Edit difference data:
========
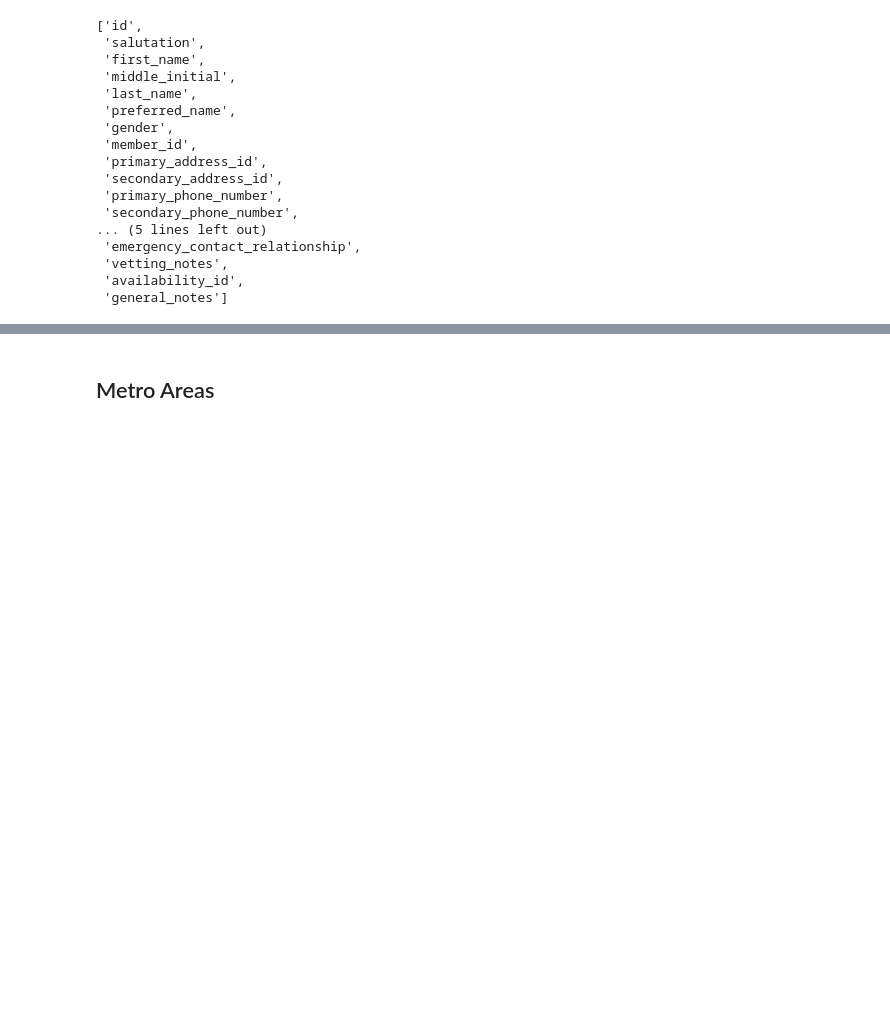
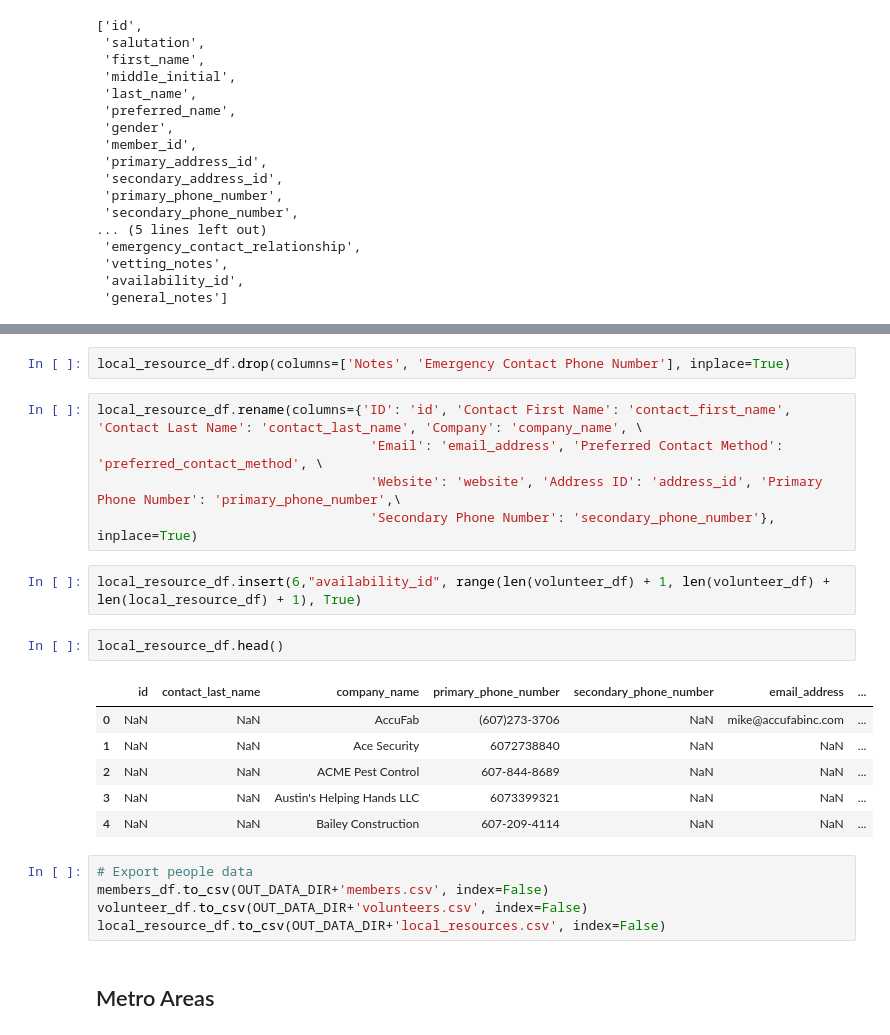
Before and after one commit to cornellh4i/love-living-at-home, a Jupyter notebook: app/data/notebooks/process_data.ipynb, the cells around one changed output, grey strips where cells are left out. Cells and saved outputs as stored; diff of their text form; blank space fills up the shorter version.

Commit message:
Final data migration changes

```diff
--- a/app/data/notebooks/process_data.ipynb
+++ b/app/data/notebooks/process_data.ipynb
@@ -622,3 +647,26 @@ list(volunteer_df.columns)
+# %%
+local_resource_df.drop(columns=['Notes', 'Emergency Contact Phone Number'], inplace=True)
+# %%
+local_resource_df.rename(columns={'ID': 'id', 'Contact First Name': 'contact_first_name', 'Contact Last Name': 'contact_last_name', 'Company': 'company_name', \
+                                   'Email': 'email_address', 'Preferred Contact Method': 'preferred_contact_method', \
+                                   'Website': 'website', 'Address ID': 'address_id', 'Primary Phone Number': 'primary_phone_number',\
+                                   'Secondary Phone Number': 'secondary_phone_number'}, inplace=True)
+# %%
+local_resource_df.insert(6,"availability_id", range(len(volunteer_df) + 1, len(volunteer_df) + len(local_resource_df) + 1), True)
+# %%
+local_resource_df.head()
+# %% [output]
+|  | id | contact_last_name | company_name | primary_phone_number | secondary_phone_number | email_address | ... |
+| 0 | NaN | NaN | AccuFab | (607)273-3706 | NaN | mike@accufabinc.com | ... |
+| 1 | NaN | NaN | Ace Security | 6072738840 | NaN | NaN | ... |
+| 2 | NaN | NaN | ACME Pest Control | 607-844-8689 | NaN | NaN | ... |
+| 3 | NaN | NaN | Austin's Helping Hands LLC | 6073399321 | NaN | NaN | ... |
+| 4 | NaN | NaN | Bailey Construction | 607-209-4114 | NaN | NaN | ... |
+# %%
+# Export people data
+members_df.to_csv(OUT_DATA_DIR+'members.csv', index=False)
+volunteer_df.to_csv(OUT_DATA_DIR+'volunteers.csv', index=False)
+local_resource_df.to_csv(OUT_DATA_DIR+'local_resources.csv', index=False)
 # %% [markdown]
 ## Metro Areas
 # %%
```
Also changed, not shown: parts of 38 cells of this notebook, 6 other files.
========
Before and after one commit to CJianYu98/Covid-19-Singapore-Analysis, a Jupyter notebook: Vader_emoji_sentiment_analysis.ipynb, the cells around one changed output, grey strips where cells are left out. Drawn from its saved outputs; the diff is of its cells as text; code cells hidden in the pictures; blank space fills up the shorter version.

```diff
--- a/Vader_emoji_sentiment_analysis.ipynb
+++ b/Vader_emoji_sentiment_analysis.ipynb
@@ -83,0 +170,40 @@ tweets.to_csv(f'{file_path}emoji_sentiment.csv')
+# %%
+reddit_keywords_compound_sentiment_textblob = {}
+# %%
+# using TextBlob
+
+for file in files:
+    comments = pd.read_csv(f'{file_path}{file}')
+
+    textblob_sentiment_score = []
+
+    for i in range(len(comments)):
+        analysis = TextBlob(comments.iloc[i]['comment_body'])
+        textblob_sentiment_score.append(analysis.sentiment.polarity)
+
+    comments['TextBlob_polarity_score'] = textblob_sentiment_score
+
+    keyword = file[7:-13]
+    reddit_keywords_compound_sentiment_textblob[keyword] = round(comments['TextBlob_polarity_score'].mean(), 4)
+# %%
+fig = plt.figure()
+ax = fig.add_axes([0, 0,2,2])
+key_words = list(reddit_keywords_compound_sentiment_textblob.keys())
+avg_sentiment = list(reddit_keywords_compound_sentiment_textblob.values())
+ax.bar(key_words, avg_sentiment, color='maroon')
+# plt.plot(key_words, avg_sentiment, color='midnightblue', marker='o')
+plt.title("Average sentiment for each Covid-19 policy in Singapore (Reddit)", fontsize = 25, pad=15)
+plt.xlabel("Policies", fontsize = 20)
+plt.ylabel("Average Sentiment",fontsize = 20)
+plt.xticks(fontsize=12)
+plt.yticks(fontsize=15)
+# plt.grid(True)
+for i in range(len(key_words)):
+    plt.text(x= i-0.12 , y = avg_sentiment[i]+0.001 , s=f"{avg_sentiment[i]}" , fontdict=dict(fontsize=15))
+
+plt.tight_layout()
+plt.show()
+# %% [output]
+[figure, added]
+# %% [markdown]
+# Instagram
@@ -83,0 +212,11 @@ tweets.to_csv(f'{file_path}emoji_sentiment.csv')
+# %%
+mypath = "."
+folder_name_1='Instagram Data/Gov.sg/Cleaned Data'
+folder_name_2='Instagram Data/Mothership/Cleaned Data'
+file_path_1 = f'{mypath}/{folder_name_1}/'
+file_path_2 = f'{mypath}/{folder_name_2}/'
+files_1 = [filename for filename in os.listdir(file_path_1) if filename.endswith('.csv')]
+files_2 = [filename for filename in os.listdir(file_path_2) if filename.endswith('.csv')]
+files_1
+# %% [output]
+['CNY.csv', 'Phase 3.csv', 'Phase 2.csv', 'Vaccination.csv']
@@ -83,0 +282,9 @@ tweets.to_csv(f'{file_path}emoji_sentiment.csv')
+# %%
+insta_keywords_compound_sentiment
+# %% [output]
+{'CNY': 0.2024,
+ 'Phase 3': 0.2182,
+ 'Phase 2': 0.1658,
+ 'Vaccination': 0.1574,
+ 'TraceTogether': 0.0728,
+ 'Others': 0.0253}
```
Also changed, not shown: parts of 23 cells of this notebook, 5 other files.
========
■ EXERCISE DESCRIPTION
Each line holding the word "range" must be copied from the data.

■ REPLY TO THE TASK
+local_resource_df.insert(6,"availability_id", range(len(volunteer_df) + 1, len(volunteer_df) + len(local_resource_df) + 1), True)
+    for i in range(len(comments)):
+for i in range(len(key_words)):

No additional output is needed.